In some communities, roughly half of families had at least one child with the condition, called nodding syndrome; by 2013, an estimated 1600 children in Uganda were affected. But the cause of the devastation was a mystery. Now, a study finds that a parasitic worm often found in the children might trigger the body’s own defenses to attack neurons.
The study doesn’t prove the worm is the culprit, but it “is the first to show that a cause-effect relationship is plausible,” says Hermann Feldmeier, a parasitologist at the Charité University Hospital in Berlin, who was not involved in the study.
The rash of cases in Uganda and South Sudan triggered an intense hunt for the cause, but searches for viruses, bacteria, environmental toxins, genetic factors, and nutritional deficits all came up empty. One key clue: Areas with nodding syndrome also had high rates of onchocerciasis, an infection with the parasitic worm Onchocerca volvulus. Spread through the bites of black flies, which breed in swift-flowing streams, the worms can invade the eye, and the infection is commonly known as river blindness. The World Health Organization estimates that at least 18 million people, most in sub-Saharan Africa, are infected.

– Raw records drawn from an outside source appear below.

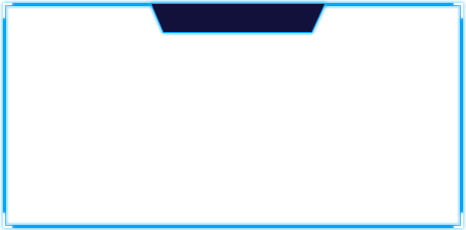
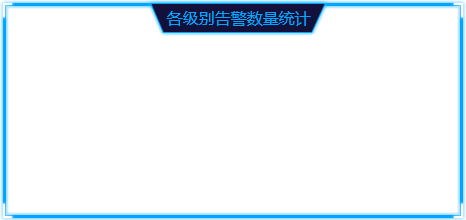
@ 20180118 zhanghs | 各级别告警数量统计

Changed region(s): [[0.3305, 0.0545, 0.691, 0.1636], [0.0, 0.0, 0.9914, 0.0273], [0.03, 0.9545, 0.9914, 0.9818]]

diff --git a/screen-show/css/alarm.scss b/screen-show/css/alarm.scss
@@ -48,7 +48,7 @@
 
         #a_yz_tj {
             display: grid;
-            grid-template-row: 1fr 1fr;
+            grid-template-rows: 1fr 1fr;
             grid-gap: 20px;
 
             > * {
@@ -57,8 +57,46 @@
         }
         /* 各级别告警数量统计 */
         #a_yz_sltj {
-            background-image: url("../img/b4.png");
+            background-image: url("../img/b3.png");
             @include no-repeat;
+
+            h3 {
+                font-size: 18px;
+                font-weight: normal;
+                margin: 0;
+            }
+
+            i {
+                font-size: 12px;
+                font-style: normal;
+            }
+
+
+            .a_infor {
+                display: flex;
+                flex-direction: row;
+                flex-wrap: nowrap;
+                margin-top: 10px;
+
+                > * {
+                    flex-grow: 1;
+                    font-size: 0;
+                    text-align: center;
+                    border-right: 2px solid #00a5ff;
+                }
+
+                > *:last-child {
+                    border-right: none;
+                }
+            }
+
+            .a_main {
+                height: 58px;
+                line-height: 58px;
+                text-align: center;
+                font-size: 0px;
+            }
+
         }
 
         /* 告警数量走势图 */
@@ -107,4 +145,42 @@
 
         }
     }
+
+    h2._h2 {
+        font-size: 24px;
+        text-align: center;
+        font-weight: normal;
+        margin: 0;
+        margin-top: 40px
+    }
+
+
+    [class$="_bigfont"] {
+        font-size: 72px;
+        background-image: linear-gradient(to top, #00a5ff 25%, #71cdff 99%), linear-gradient(#fefeff, #fefeff);
+        -webkit-background-clip: text;
+          background-clip: text;
+          -webkit-text-fill-color: transparent;
+        text-shadow: none;
+    }
+    
+    .a_unit {
+        font-size:24px !important;
+        margin-left: 10px;
+    }
+
+    .a_smallfont {
+        font-size: 30px;
+    }
+
+
+
+
+    // .a_yz_bigfont {
+    //     font-size: 72px;
+    //     font-weight: bold;
+    //     background-image: linear-gradient(to top, rgb(0, 165, 255) 25%, rgb(113, 205, 255) 99%), linear-gradient(rgb(254, 254, 255), rgb(254, 254, 255));
+    //     background-clip: text;
+    //     -webkit-text-fill-color: transparent;
+    // }
 }

diff --git a/screen-show/css/alarm.css b/screen-show/css/alarm.css
@@ -34,15 +34,39 @@
     background-color: black; }
   #alarm #a_yz #a_yz_tj {
     display: grid;
-    grid-template-row: 1fr 1fr;
+    grid-template-rows: 1fr 1fr;
     grid-gap: 20px; }
     #alarm #a_yz #a_yz_tj > * {
       background-color: red; }
   #alarm #a_yz #a_yz_sltj {
-    background-image: url("../img/b4.png");
+    background-image: url("../img/b3.png");
     background-repeat: no-repeat;
     background-size: 100% 100%;
     background-position: center center; }
+    #alarm #a_yz #a_yz_sltj h3 {
+      font-size: 18px;
+      font-weight: normal;
+      margin: 0; }
+    #alarm #a_yz #a_yz_sltj i {
+      font-size: 12px;
+      font-style: normal; }
+    #alarm #a_yz #a_yz_sltj .a_infor {
+      display: flex;
+      flex-direction: row;
+      flex-wrap: nowrap;
+      margin-top: 10px; }
+      #alarm #a_yz #a_yz_sltj .a_infor > * {
+        flex-grow: 1;
+        font-size: 0;
+        text-align: center;
+        border-right: 2px solid #00a5ff; }
+      #alarm #a_yz #a_yz_sltj .a_infor > *:last-child {
+        border-right: none; }
+    #alarm #a_yz #a_yz_sltj .a_main {
+      height: 58px;
+      line-height: 58px;
+      text-align: center;
+      font-size: 0px; }
   #alarm #a_yz #a_yz_slzs {
     background-image: url("../img/b4.png");
     background-repeat: no-repeat;
@@ -76,5 +100,23 @@
     background-repeat: no-repeat;
     background-size: 100% 100%;
     background-position: center center; }
+#alarm h2._h2 {
+  font-size: 24px;
+  text-align: center;
+  font-weight: normal;
+  margin: 0;
+  margin-top: 40px; }
+#alarm [class$="_bigfont"] {
+  font-size: 72px;
+  background-image: linear-gradient(to top, #00a5ff 25%, #71cdff 99%), linear-gradient(#fefeff, #fefeff);
+  -webkit-background-clip: text;
+  background-clip: text;
+  -webkit-text-fill-color: transparent;
+  text-shadow: none; }
+#alarm .a_unit {
+  font-size: 24px !important;
+  margin-left: 10px; }
+#alarm .a_smallfont {
+  font-size: 30px; }
 
 /*# sourceMappingURL=alarm.css.map */

diff --git a/screen-show/alarm.html b/screen-show/alarm.html
@@ -21,7 +21,38 @@
 		<div id="a_yz_tj">
 			<!-- 各级别告警数量统计 -->
 			<div id="a_yz_sltj">
-				
+				<h2 class="_h2">总告警次数</h2>
+				<div class="a_main">
+					<b class="a_bigfont">34</b>
+					<i class="a_unit">次</i>
+				</div>
+				<div class="a_infor">
+					<div id="a_xinxi">
+						<h3>信息</h3>
+						<b class="a_smallfont">20</b>
+						<i>次</i>
+					</div>
+					<div id="a_qingwei">
+						<h3>轻微</h3>
+						<b class="a_smallfont">20</b>
+						<i>次</i>
+					</div>
+					<div id="a_yiban">
+						<h3>一般</h3>
+						<b class="a_smallfont">20</b>
+						<i>次</i>
+					</div>
+					<div id="a_zhongyao">
+						<h3>重要</h3>
+						<b class="a_smallfont">20</b>
+						<i>次</i>
+					</div>
+					<div id="a_jinji">
+						<h3>紧急</h3>
+						<b class="a_smallfont">20</b>
+						<i>次</i>
+					</div>
+				</div>
 			</div>
 			<!-- 告警数量走势图 -->
 			<div id="a_yz_slzs">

Researchers had suggested as early as the 1960s that high rates of epilepsy in Tanzania, with similar nodding symptoms, might be related to onchocerciasis. Others have noted that children with nodding syndrome are more likely to be infected than their healthy peers. But there’s no evidence that the worm invades the brain or directly causes seizures.

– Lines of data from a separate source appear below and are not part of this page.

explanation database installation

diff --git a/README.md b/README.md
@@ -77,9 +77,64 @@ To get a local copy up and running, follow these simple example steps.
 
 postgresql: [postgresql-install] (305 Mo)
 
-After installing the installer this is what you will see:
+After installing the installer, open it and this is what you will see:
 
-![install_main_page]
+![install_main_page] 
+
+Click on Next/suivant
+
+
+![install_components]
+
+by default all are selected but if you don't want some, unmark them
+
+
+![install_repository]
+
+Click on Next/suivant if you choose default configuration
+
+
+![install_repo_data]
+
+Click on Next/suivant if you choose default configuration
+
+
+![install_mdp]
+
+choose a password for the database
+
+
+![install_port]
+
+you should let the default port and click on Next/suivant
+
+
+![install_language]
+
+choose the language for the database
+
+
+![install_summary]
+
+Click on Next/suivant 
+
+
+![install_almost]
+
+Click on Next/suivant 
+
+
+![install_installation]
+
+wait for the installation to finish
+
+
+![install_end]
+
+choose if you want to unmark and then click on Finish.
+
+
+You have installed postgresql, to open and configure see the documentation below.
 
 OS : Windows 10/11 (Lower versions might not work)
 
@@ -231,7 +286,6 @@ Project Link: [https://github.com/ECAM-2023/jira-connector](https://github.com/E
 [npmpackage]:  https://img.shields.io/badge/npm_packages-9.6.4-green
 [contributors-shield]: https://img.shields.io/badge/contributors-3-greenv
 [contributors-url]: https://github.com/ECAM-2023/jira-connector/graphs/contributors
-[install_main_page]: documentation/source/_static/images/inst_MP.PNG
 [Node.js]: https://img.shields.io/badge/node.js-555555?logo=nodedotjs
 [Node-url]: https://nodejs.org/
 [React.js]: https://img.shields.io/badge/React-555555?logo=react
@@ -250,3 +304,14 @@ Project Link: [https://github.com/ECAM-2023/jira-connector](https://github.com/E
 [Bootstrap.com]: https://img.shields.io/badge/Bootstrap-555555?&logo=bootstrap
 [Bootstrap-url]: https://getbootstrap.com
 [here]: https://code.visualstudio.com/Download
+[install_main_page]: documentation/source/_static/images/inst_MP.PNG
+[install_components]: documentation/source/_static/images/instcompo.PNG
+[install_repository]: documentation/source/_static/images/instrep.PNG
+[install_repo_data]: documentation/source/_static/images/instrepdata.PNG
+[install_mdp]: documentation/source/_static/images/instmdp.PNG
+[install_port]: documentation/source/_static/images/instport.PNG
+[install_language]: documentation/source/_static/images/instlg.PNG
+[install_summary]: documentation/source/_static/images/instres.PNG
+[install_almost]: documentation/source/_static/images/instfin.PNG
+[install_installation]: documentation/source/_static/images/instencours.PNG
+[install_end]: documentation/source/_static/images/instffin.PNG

Some researchers suggested that the worm instead causes an autoimmune reaction that damages the nervous system. Searches for antibodies that might play an autoimmune role had come up empty. But neuroimmunologists Avindra Nath and Tory Johnson of the National Institutes of Health in Bethesda, Maryland, decided to use an improved protein chip to screen for antibodies to thousands of proteins at once.
The new tool proved its worth. Blood from nodding syndrome patients reacted strongly to four proteins; in the case of one protein, called leiomodin-1, patient sera reacted 33,000 times more strongly than did sera from unaffected controls. The researchers then looked for the antibodies causing the reaction. As they report this week in Science Translational Medicine, antibodies to leiomodin-1 turned up in 29 of 55 nodding syndrome patients but only 17 of 55 controls. Patients also carried much higher antibody levels than controls.

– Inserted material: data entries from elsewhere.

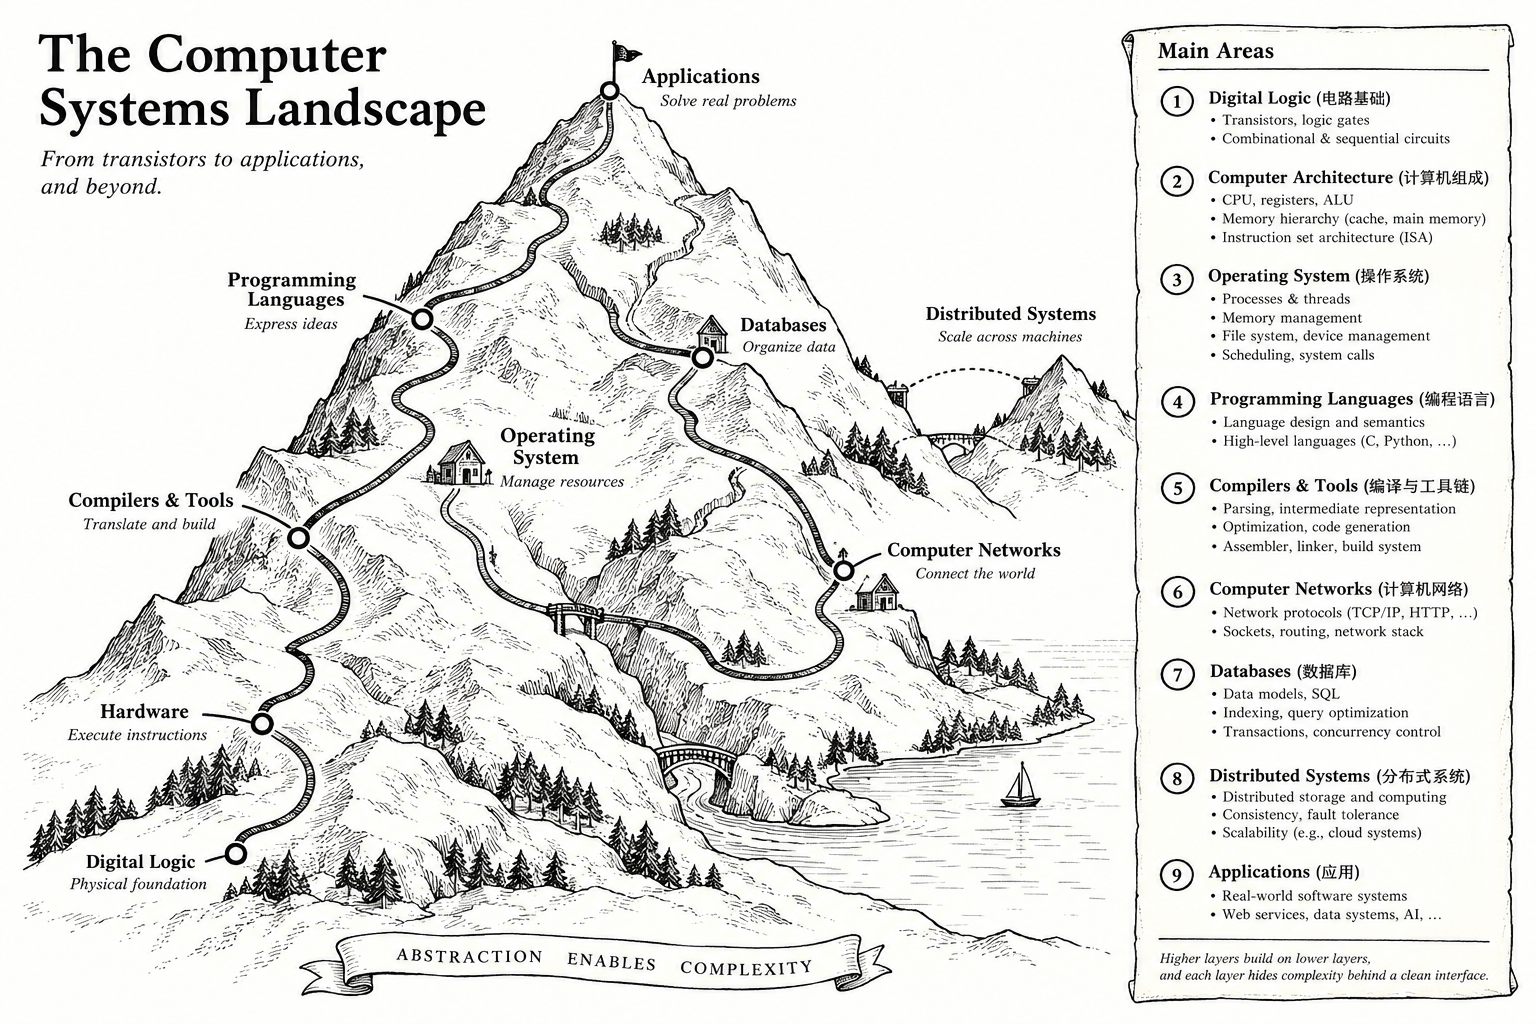
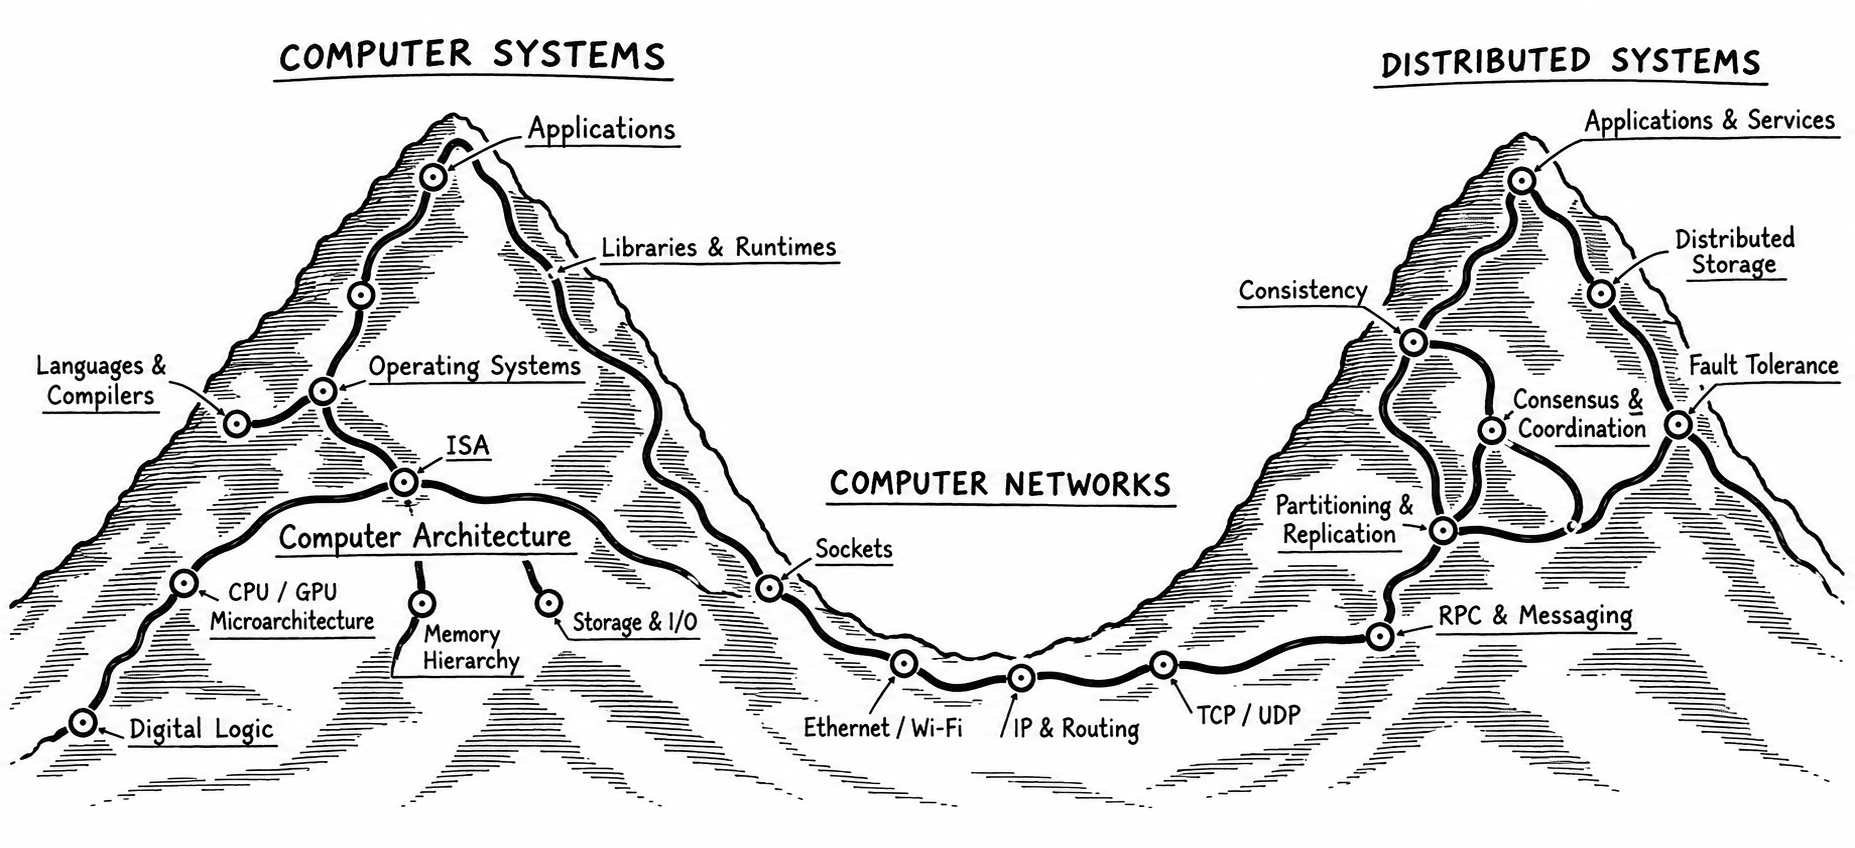
Update homepage map to revised systems and networks landscape

diff --git a/README.md b/README.md
@@ -4,9 +4,9 @@
 
 ## 知识地图
 
-![计算机系统知识地图：从数字逻辑到应用](assets/computer-systems-landscape.png)
+![计算机系统、计算机网络与分布式系统知识地图](assets/computer-systems-landscape.png)
 
-这张图以山路串联数字逻辑、计算机体系结构、操作系统、编程语言、编译器与工具链、计算机网络、数据库、分布式系统和应用，展示计算机系统的主要领域与抽象关系。它不是 CPU 执行一段程序时必须依次经过的路径，也不代表每个领域都必须写一篇笔记。
+这张图以两座山和中间的网络连接展示三个知识领域：左侧是从数字逻辑、计算机体系结构到操作系统和应用的计算机系统；中间是计算机网络；右侧是涵盖复制、一致性、共识与容错等主题的分布式系统。它不是 CPU 执行一段程序时必须依次经过的路径，也不代表每个领域都必须写一篇笔记。
 
 | 区域 | 核心内容 |
 | --- | --- |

Leiomodin-1, which likely plays a role in cell shape, is found in smooth muscle and thyroid cells. Johnson’s team showed that it is expressed in the nervous system and brain, too. They also found a clue to what might trigger an autoimmune reaction to the protein: Several O. volvulus proteins resemble it. After the immune system gears up to fight the worm, similarities between an O. volvulus protein and leiomodin-1 may cause the antibodies to mistakenly attack neurons.
The study gives little hope to children already affected, Nath says. Although antiseizure drugs can help, if the immune system has attacked neurons, the damage is likely permanent. However, the work could suggest a straightforward way to eliminate the disease, says infectious disease specialist Robert Colebunders of the University of Antwerp in Belgium, because the drug ivermectin kills the worm. Existing campaigns to eliminate river blindness by giving the drug could have a collateral benefit: After the Ugandan government stepped up ivermectin treatment, new cases of nodding syndrome plunged to nearly zero, Colebunders says. “If you eliminate the onchocerciasis, the epilepsy really disappears.”
Yet the link between the worm and nodding syndrome doesn’t explain why the illness suddenly appeared in a region where onchocerciasis has likely been common for centuries, or why nodding syndrome only affects children and youth. Johnson, now at Johns Hopkins University in Baltimore, Maryland, says malnutrition, exposure to other diseases, or genetic variation in how the body makes antibodies may also play a role. Other researchers have suggested that measles infection followed by malnutrition could trigger the disease.
Neurologist Erich Schmutzhard of the Medical University of Innsbruck in Austria has other doubts. He says that the leiomodin-1 antibodies could be a result of epilepsy, not its cause. The protein seems to be on the inside of neurons, not the outside, he notes. Seizures kill neurons, and he speculates that dying neurons could spill the protein into the blood stream, triggering the antibodies.
The onchocerciasis connection is intriguing but far from definitive, says neurologist Andrea Winkler of the Technical University of Munich in Germany. She, too, thinks the syndrome is likely caused by multiple factors, such as malnutrition, parasites, and viruses like measles. “There are still lots of links missing.”